TASK TO CARRY OUT – Copy every entry word for word. Skip the pictures.

*** Opening MATERIAL PROVIDED ***

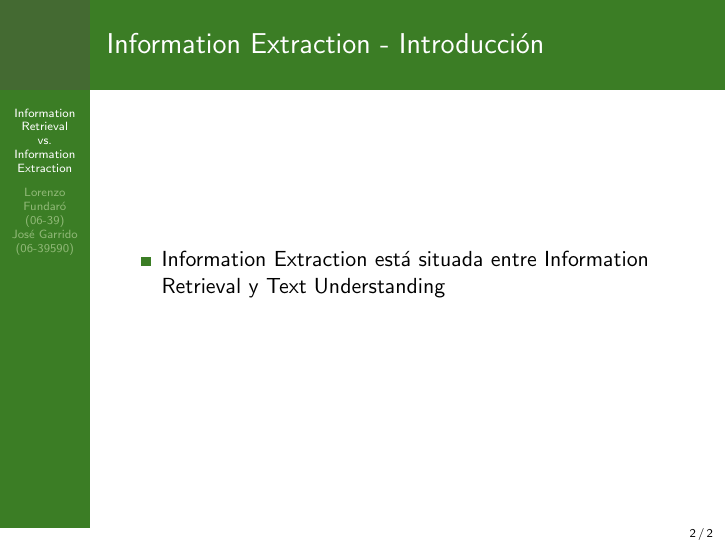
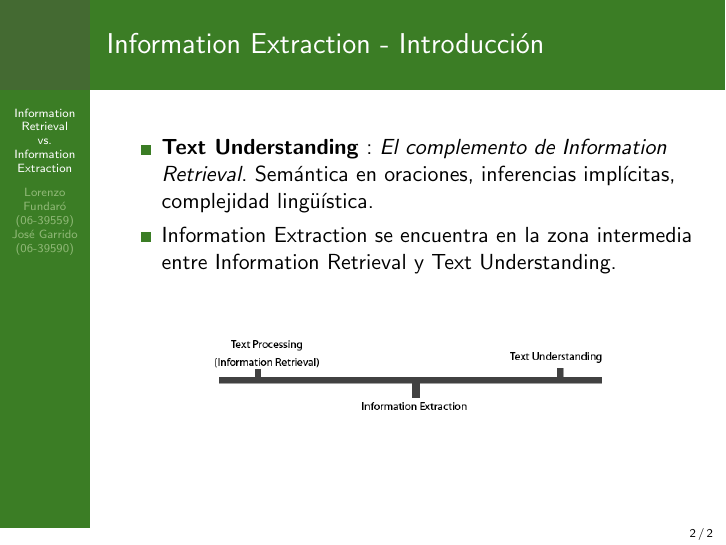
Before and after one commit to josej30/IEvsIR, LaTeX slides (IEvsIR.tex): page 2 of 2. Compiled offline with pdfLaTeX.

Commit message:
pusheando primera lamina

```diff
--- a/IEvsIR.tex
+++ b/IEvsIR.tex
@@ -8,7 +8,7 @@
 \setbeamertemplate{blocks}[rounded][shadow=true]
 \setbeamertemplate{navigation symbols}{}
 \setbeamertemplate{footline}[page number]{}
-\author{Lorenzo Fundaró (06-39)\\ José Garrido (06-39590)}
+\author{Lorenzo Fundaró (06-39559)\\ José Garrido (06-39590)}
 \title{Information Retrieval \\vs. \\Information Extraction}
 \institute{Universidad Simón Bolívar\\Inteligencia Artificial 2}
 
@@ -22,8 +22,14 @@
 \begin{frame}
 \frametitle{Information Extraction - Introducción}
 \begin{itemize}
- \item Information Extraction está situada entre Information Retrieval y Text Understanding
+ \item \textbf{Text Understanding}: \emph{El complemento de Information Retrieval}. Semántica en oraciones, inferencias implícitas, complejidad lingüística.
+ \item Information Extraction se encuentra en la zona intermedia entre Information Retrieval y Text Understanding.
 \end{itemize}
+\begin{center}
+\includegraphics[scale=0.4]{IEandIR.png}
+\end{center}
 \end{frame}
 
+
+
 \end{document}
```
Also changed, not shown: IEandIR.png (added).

*** Closing MATERIAL PROVIDED ***

RESULT OF THE TASK –
Before and after one commit to josej30/IEvsIR, LaTeX slides (IEvsIR.tex): page 2 of 2. Compiled offline with pdfLaTeX.

Commit message:
pusheando primera lamina

```diff
--- a/IEvsIR.tex
+++ b/IEvsIR.tex
@@ -8,7 +8,7 @@
 \setbeamertemplate{blocks}[rounded][shadow=true]
 \setbeamertemplate{navigation symbols}{}
 \setbeamertemplate{footline}[page number]{}
-\author{Lorenzo Fundaró (06-39)\\ José Garrido (06-39590)}
+\author{Lorenzo Fundaró (06-39559)\\ José Garrido (06-39590)}
 \title{Information Retrieval \\vs. \\Information Extraction}
 \institute{Universidad Simón Bolívar\\Inteligencia Artificial 2}
 
@@ -22,8 +22,14 @@
 \begin{frame}
 \frametitle{Information Extraction - Introducción}
 \begin{itemize}
- \item Information Extraction está situada entre Information Retrieval y Text Understanding
+ \item \textbf{Text Understanding}: \emph{El complemento de Information Retrieval}. Semántica en oraciones, inferencias implícitas, complejidad lingüística.
+ \item Information Extraction se encuentra en la zona intermedia entre Information Retrieval y Text Understanding.
 \end{itemize}
+\begin{center}
+\includegraphics[scale=0.4]{IEandIR.png}
+\end{center}
 \end{frame}
 
+
+
 \end{document}
```
Also changed, not shown: IEandIR.png (added).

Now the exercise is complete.